What the task asks ->
The full set of records must be returned exactly, character for character.

▶

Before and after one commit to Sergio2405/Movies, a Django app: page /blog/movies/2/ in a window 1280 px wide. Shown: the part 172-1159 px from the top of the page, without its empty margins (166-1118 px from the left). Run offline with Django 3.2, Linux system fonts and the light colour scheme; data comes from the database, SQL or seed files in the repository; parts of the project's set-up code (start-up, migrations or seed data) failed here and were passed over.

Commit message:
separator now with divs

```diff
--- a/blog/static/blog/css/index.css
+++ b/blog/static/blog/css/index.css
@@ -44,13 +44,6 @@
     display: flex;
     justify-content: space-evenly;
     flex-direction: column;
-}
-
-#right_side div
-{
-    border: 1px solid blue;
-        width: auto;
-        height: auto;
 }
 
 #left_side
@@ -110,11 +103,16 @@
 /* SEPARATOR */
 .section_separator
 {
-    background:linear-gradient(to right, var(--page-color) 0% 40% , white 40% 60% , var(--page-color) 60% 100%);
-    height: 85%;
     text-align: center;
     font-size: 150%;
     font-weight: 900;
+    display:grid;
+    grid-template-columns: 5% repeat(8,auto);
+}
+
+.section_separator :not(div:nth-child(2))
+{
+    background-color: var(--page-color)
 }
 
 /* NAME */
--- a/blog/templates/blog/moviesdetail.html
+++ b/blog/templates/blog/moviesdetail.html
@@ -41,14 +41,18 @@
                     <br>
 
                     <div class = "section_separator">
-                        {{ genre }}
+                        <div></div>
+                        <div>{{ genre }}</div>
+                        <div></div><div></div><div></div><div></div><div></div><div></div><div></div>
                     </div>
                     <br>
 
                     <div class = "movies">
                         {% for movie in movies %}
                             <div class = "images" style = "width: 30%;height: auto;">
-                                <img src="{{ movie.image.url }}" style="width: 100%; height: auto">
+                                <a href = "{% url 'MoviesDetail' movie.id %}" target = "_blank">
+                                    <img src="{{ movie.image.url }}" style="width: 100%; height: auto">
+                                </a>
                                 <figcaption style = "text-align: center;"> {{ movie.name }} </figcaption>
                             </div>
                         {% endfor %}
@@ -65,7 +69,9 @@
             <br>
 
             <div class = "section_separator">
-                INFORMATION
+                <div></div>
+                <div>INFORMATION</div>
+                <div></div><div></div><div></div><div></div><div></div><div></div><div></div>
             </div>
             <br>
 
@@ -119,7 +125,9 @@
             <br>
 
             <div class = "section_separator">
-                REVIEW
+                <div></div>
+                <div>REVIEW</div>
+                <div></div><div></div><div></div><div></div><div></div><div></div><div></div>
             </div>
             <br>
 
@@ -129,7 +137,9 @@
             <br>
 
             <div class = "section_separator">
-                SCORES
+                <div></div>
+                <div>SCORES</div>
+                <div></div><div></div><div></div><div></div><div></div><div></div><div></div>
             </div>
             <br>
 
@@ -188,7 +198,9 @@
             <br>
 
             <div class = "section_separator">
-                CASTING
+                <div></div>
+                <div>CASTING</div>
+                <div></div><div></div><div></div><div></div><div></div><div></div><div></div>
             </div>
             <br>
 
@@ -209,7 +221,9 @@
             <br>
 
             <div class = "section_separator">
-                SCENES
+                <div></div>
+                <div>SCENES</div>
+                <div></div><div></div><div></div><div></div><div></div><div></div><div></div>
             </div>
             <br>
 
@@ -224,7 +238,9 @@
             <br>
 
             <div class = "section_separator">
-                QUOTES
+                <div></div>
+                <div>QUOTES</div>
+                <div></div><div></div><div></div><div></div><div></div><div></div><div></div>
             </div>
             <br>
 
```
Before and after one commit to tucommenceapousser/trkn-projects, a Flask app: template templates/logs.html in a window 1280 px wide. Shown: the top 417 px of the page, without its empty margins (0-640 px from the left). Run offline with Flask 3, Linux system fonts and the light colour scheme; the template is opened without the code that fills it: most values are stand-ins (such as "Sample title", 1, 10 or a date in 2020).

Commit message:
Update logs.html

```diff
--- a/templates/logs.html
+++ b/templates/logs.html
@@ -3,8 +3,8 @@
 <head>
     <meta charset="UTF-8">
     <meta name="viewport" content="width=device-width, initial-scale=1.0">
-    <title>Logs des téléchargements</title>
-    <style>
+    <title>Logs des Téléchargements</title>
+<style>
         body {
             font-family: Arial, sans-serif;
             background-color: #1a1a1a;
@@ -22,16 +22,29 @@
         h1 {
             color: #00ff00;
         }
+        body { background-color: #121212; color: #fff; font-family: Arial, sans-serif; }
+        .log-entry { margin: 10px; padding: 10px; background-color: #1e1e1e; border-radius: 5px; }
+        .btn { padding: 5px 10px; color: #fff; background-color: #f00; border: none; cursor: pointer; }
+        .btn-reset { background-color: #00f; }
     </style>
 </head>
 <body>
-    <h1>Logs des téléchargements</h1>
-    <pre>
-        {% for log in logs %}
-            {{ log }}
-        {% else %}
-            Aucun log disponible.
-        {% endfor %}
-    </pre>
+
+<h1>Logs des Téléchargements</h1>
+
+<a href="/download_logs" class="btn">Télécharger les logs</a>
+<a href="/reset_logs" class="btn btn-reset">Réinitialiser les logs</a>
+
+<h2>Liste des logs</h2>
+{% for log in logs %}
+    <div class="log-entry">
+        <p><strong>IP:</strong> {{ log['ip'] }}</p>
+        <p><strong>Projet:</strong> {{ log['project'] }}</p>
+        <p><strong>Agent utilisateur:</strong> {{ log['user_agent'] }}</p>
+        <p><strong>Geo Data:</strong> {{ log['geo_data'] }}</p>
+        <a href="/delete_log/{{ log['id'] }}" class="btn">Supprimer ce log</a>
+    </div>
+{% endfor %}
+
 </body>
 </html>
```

◀

Output below ->
Before and after one commit to Sergio2405/Movies, a Django app: page /blog/movies/2/ in a window 1280 px wide. Shown: the part 172-1159 px from the top of the page, without its empty margins (166-1118 px from the left). Run offline with Django 3.2, Linux system fonts and the light colour scheme; data comes from the database, SQL or seed files in the repository; parts of the project's set-up code (start-up, migrations or seed data) failed here and were passed over.

Commit message:
separator now with divs

```diff
--- a/blog/static/blog/css/index.css
+++ b/blog/static/blog/css/index.css
@@ -44,13 +44,6 @@
     display: flex;
     justify-content: space-evenly;
     flex-direction: column;
-}
-
-#right_side div
-{
-    border: 1px solid blue;
-        width: auto;
-        height: auto;
 }
 
 #left_side
@@ -110,11 +103,16 @@
 /* SEPARATOR */
 .section_separator
 {
-    background:linear-gradient(to right, var(--page-color) 0% 40% , white 40% 60% , var(--page-color) 60% 100%);
-    height: 85%;
     text-align: center;
     font-size: 150%;
     font-weight: 900;
+    display:grid;
+    grid-template-columns: 5% repeat(8,auto);
+}
+
+.section_separator :not(div:nth-child(2))
+{
+    background-color: var(--page-color)
 }
 
 /* NAME */
--- a/blog/templates/blog/moviesdetail.html
+++ b/blog/templates/blog/moviesdetail.html
@@ -41,14 +41,18 @@
                     <br>
 
                     <div class = "section_separator">
-                        {{ genre }}
+                        <div></div>
+                        <div>{{ genre }}</div>
+                        <div></div><div></div><div></div><div></div><div></div><div></div><div></div>
                     </div>
                     <br>
 
                     <div class = "movies">
                         {% for movie in movies %}
                             <div class = "images" style = "width: 30%;height: auto;">
-                                <img src="{{ movie.image.url }}" style="width: 100%; height: auto">
+                                <a href = "{% url 'MoviesDetail' movie.id %}" target = "_blank">
+                                    <img src="{{ movie.image.url }}" style="width: 100%; height: auto">
+                                </a>
                                 <figcaption style = "text-align: center;"> {{ movie.name }} </figcaption>
                             </div>
                         {% endfor %}
@@ -65,7 +69,9 @@
             <br>
 
             <div class = "section_separator">
-                INFORMATION
+                <div></div>
+                <div>INFORMATION</div>
+                <div></div><div></div><div></div><div></div><div></div><div></div><div></div>
             </div>
             <br>
 
@@ -119,7 +125,9 @@
             <br>
 
             <div class = "section_separator">
-                REVIEW
+                <div></div>
+                <div>REVIEW</div>
+                <div></div><div></div><div></div><div></div><div></div><div></div><div></div>
             </div>
             <br>
 
@@ -129,7 +137,9 @@
             <br>
 
             <div class = "section_separator">
-                SCORES
+                <div></div>
+                <div>SCORES</div>
+                <div></div><div></div><div></div><div></div><div></div><div></div><div></div>
             </div>
             <br>
 
@@ -188,7 +198,9 @@
             <br>
 
             <div class = "section_separator">
-                CASTING
+                <div></div>
+                <div>CASTING</div>
+                <div></div><div></div><div></div><div></div><div></div><div></div><div></div>
             </div>
             <br>
 
@@ -209,7 +221,9 @@
             <br>
 
             <div class = "section_separator">
-                SCENES
+                <div></div>
+                <div>SCENES</div>
+                <div></div><div></div><div></div><div></div><div></div><div></div><div></div>
             </div>
             <br>
 
@@ -224,7 +238,9 @@
             <br>
 
             <div class = "section_separator">
-                QUOTES
+                <div></div>
+                <div>QUOTES</div>
+                <div></div><div></div><div></div><div></div><div></div><div></div><div></div>
             </div>
             <br>
 
```
Before and after one commit to tucommenceapousser/trkn-projects, a Flask app: template templates/logs.html in a window 1280 px wide. Shown: the top 417 px of the page, without its empty margins (0-640 px from the left). Run offline with Flask 3, Linux system fonts and the light colour scheme; the template is opened without the code that fills it: most values are stand-ins (such as "Sample title", 1, 10 or a date in 2020).

Commit message:
Update logs.html

```diff
--- a/templates/logs.html
+++ b/templates/logs.html
@@ -3,8 +3,8 @@
 <head>
     <meta charset="UTF-8">
     <meta name="viewport" content="width=device-width, initial-scale=1.0">
-    <title>Logs des téléchargements</title>
-    <style>
+    <title>Logs des Téléchargements</title>
+<style>
         body {
             font-family: Arial, sans-serif;
             background-color: #1a1a1a;
@@ -22,16 +22,29 @@
         h1 {
             color: #00ff00;
         }
+        body { background-color: #121212; color: #fff; font-family: Arial, sans-serif; }
+        .log-entry { margin: 10px; padding: 10px; background-color: #1e1e1e; border-radius: 5px; }
+        .btn { padding: 5px 10px; color: #fff; background-color: #f00; border: none; cursor: pointer; }
+        .btn-reset { background-color: #00f; }
     </style>
 </head>
 <body>
-    <h1>Logs des téléchargements</h1>
-    <pre>
-        {% for log in logs %}
-            {{ log }}
-        {% else %}
-            Aucun log disponible.
-        {% endfor %}
-    </pre>
+
+<h1>Logs des Téléchargements</h1>
+
+<a href="/download_logs" class="btn">Télécharger les logs</a>
+<a href="/reset_logs" class="btn btn-reset">Réinitialiser les logs</a>
+
+<h2>Liste des logs</h2>
+{% for log in logs %}
+    <div class="log-entry">
+        <p><strong>IP:</strong> {{ log['ip'] }}</p>
+        <p><strong>Projet:</strong> {{ log['project'] }}</p>
+        <p><strong>Agent utilisateur:</strong> {{ log['user_agent'] }}</p>
+        <p><strong>Geo Data:</strong> {{ log['geo_data'] }}</p>
+        <a href="/delete_log/{{ log['id'] }}" class="btn">Supprimer ce log</a>
+    </div>
+{% endfor %}
+
 </body>
 </html>
```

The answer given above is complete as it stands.